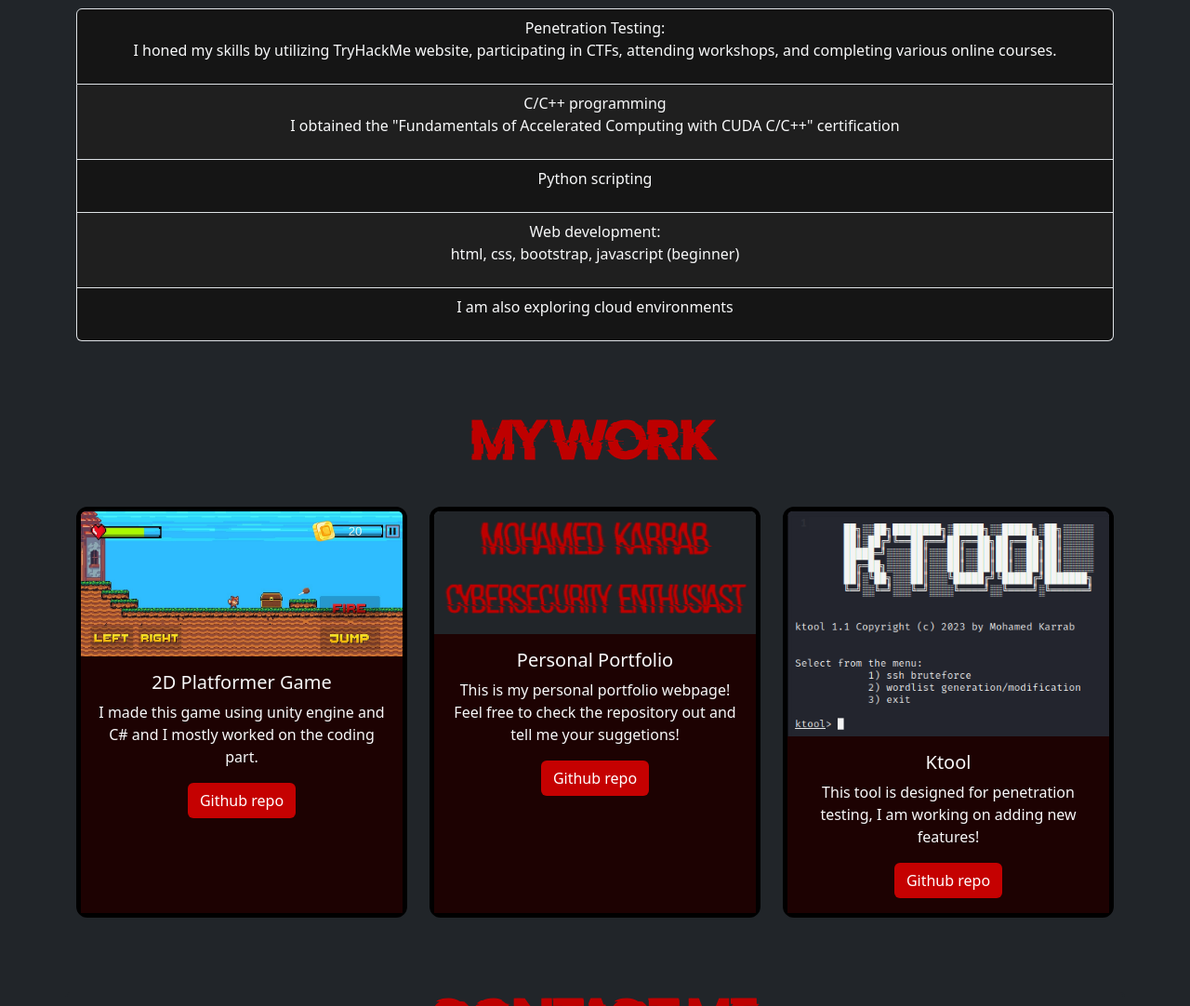
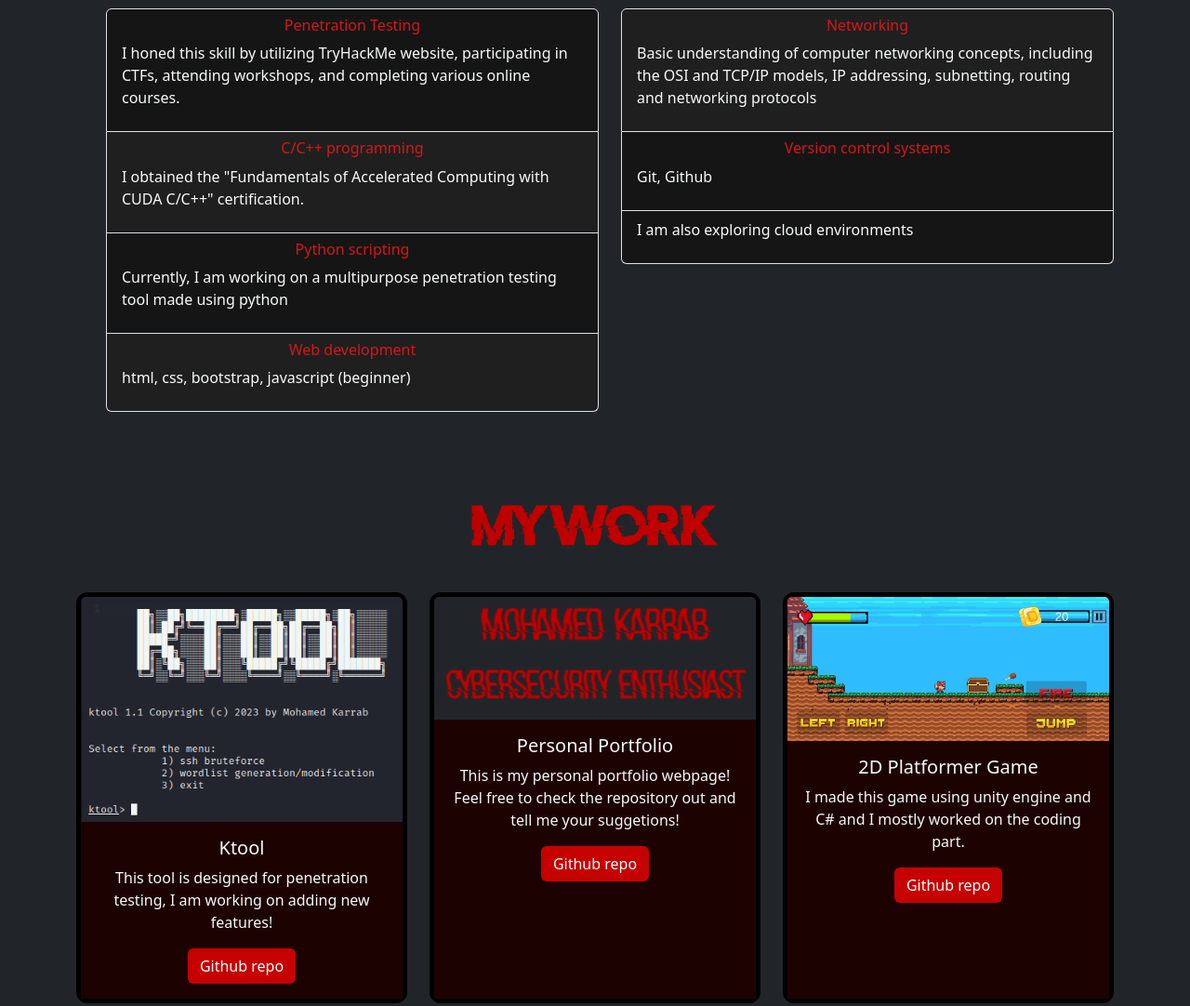
Before and after one commit to MohamedKarrab/MohamedKarrab.github.io, a website: page index.html in a window 1280 px wide. Shown: the part 1080-2162 px from the top of the page at 93% size. Drawn offline with nearby package versions, Linux system fonts and the light colour scheme.

Commit message:
enhanced and restyled the skills section

```diff
--- a/index.html
+++ b/index.html
@@ -15,17 +15,17 @@
             a very enthusiastic cybersecurity learner">
       <meta name="viewport" content="width=device-width, initial-scale=1.0">
       <title>Mohamed Karrab</title>
-
       <!-- Google tag (gtag.js) -->
       <script async src="https://www.googletagmanager.com/gtag/js?id=G-7EEWX4RY53"></script>
       <script>
         window.dataLayer = window.dataLayer || [];
-  function gtag(){dataLayer.push(arguments);}
+
+        function gtag() {
+          dataLayer.push(arguments);
+        }
         gtag('js', new Date());
-
         gtag('config', 'G-7EEWX4RY53');
       </script>
-
     </head>
   <body id="page-top" class="bg-dark " data-bs-spy="scroll" data-bs-target="#mainNav" data-bs-offset="72">
     <!------ Header ----#181414-->
@@ -57,48 +57,70 @@
       </div>
     </nav>
     <!------ Home ------>
-
     <section id="home">
       <div class="home container text-center">
         <p class="display-3 dc_font ">Mohamed Karrab</p>
         <p class="display-4 dc_font">Cybersecurity Enthusiast</p>
-
-
-
         <!-- Github -->
         <a class="btn btn-danger mx-2" style="background-color: #101010;" href="https://github.com/MohamedKarrab" target="_blank" role="button">
-<i class="fab fa-github"></i></a>
-
+          <i class="fab fa-github"></i>
+        </a>
         <!-- Linkedin -->
         <a class="btn btn-danger" style="background-color: #101010;" href="https://www.linkedin.com/in/mohamedkarrab/" target="_blank" role="button">
-  <i class="fab fa-linkedin-in"></i></a>
-
+          <i class="fab fa-linkedin-in"></i>
+        </a>
         <!-- Email -->
         <a class="btn btn-danger mx-2" style="background-color: #101010;" href="mailto: mohamed.karrab7@gmail.com" target="_blank" role="button">
-      <i class="fa fa-envelope"></i></i></a>
-      <br><br>
-
+          <i class="fa fa-envelope"></i>
+          </i>
+        </a>
+        <br>
+        <br>
         <p class="text-light text-start ps-5">Hello, I am a Computer Networking and Telecommunications student at INSAT with a strong interest in cybersecurity. My passion for this field stems from a belief that it is crucial to protect individuals and organizations from the ever-evolving threat of cyber attacks </p>
-        <img class="img text-light" src="images/red circuits.webp" alt="Cybersecurity" height=90% width=90%>
+        <img id="w_image" class="img text-light" src="images/red circuits.webp" alt="Cybersecurity" height=90% width=90%>
         <br>
       </div>
     </section>
     <!------ Skills ------>
     <section id="skills">
-      <div class="skills container text-center ">
+      <div class="skills container  ">
         <p class="display-5 dc_font text-center">Technical Skills</p>
         <br>
         <div>
+          <ul class="row">
+            <il class="col-md-6">
               <ul class="text-light list-group">
-            <il class="list-group-item bg_my_dark text-light"> Penetration Testing: <p>I honed my skills by utilizing TryHackMe website, participating in CTFs, attending workshops, and completing various online courses.</p>
+                <il class="list-group-item bg_my_dark text-light ">
+                  <h6 class="text-center my_skills_red">Penetration Testing</h6>
+                  <p>I honed this skill by utilizing TryHackMe website, participating in CTFs, attending workshops, and completing various online courses.</p>
                 </il>
-            <il class="list-group-item bg_my_darker text-light"> C/C++ programming <p> I obtained the "Fundamentals of Accelerated Computing with CUDA C/C++" certification</p>
+                <il class="list-group-item bg_my_darker text-light">
+                  <h6 class="text-center my_skills_red">C/C++ programming</h6>
+                  <p> I obtained the "Fundamentals of Accelerated Computing with CUDA C/C++" certification.</p>
                 </il>
-            <il class="list-group-item bg_my_dark text-light"> Python scripting <p></p>
+                <il class="list-group-item bg_my_dark text-light">
+                  <h6 class="text-center my_skills_red">Python scripting</h6>
+                  <p>Currently, I am working on a multipurpose penetration testing tool made using python</p>
                 </il>
-            <il class="list-group-item bg_my_darker text-light"> Web development: <p> html, css, bootstrap, javascript (beginner) </p>
+                <il class="list-group-item bg_my_darker text-light">
+                  <h6 class="text-center my_skills_red"> Web development</h6>
+                  <p>html, css, bootstrap, javascript (beginner) </p>
+              </ul>
             </il>
+            <il class="col-md-6">
+              <ul class="text-light list-group">
+                <il class="list-group-item bg_my_darker text-light">
+                  <h6 class="text-center my_skills_red">Networking</h6>
+                  <p>Basic understanding of computer networking concepts, including the OSI and TCP/IP models, IP addressing, subnetting, routing and networking protocols</p>
+                </il>
+                <il class="list-group-item bg_my_dark text-light ">
+                  <h6 class="text-center my_skills_red">Version control systems</h6>
+                  <p>Git, Github</p>
+                </il>
+
                 <il class="list-group-item bg_my_dark text-light"> I am also exploring cloud environments <p></p>
+                </il>
+              </ul>
             </il>
           </ul>
         </div>
@@ -111,11 +133,11 @@
         <div class="row">
           <div class="col">
             <div class="card w-15 h-100 border_thick">
-              <img class="card-img-top" src="/images/2D_platformer_game.jpg" alt="2D platformer game">
+              <img class="card-img-top" src="/images/ktool_1.1.png" alt="ktool">
               <div class="card-body bg_my_gray_red">
-                <h5 class="card-title text-light">2D Platformer Game</h5>
-                <p class="card-text text-light">I made this game using unity engine and C# and I mostly worked on the coding part.</p>
-                <a href="https://github.com/MohamedKarrab/2D-platformer-game-KarrabAdventure" target="_blank" class="btn btn_my_red">Github repo</a>
+                <h5 class="card-title text-light">Ktool</h5>
+                <p class="card-text  text-light">This tool is designed for penetration testing, I am working on adding new features!</p>
+                <a href="https://github.com/MohamedKarrab/ktool" target="_blank" class="btn btn_my_red">Github repo</a>
               </div>
             </div>
           </div>
@@ -131,11 +153,11 @@
           </div>
           <div class="col">
             <div class="card w-15 h-100 border_thick">
-              <img class="card-img-top" src="/images/ktool_1.1.png" alt="ktool">
+              <img class="card-img-top" src="/images/2D_platformer_game.jpg" alt="2D platformer game">
               <div class="card-body bg_my_gray_red">
-                <h5 class="card-title text-light">Ktool</h5>
-                <p class="card-text  text-light">This tool is designed for penetration testing, I am working on adding new features!</p>
-                <a href="https://github.com/MohamedKarrab/ktool" target="_blank" class="btn btn_my_red">Github repo</a>
+                <h5 class="card-title text-light">2D Platformer Game</h5>
+                <p class="card-text text-light">I made this game using unity engine and C# and I mostly worked on the coding part.</p>
+                <a href="https://github.com/MohamedKarrab/2D-platformer-game-KarrabAdventure" target="_blank" class="btn btn_my_red">Github repo</a>
               </div>
             </div>
           </div>
@@ -183,8 +205,5 @@
     </div>
     <script src="https://cdn.jsdelivr.net/npm/bootstrap@5.3.0-alpha1/dist/js/bootstrap.bundle.min.js" integrity="sha384-w76AqPfDkMBDXo30jS1Sgez6pr3x5MlQ1ZAGC+nuZB+EYdgRZgiwxhTBTkF7CXvN" crossorigin="anonymous"></script>
     <script type="text/javascript" src="main.js"></script>
-
-
-
   </body>
 </html>
--- a/style.css
+++ b/style.css
@@ -50,6 +50,12 @@ a:hover {
 .bg_my_red {
   background-color: #c50101;
 }
+.my_red{
+  color: #c50101;
+}
+.my_skills_red{
+  color: #d41818;
+}
 .bg_my_dark {
   background-color: #151515;
 }
@@ -97,3 +103,6 @@ body::-webkit-scrollbar-thumb {
 #thmScript{
   border: 5px #9e0000 solid;
 }
+#w_image{
+  border-radius: 0.8%;
+}
```
Lines whose indentation alone changed are shown as unchanged.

How to complete this task: Return, from the data, each line where the string "javascript" occurs.

Answer space:
-            <il class="list-group-item bg_my_darker text-light"> Web development: <p> html, css, bootstrap, javascript (beginner) </p>
+                  <p>html, css, bootstrap, javascript (beginner) </p>
     <script type="text/javascript" src="main.js"></script>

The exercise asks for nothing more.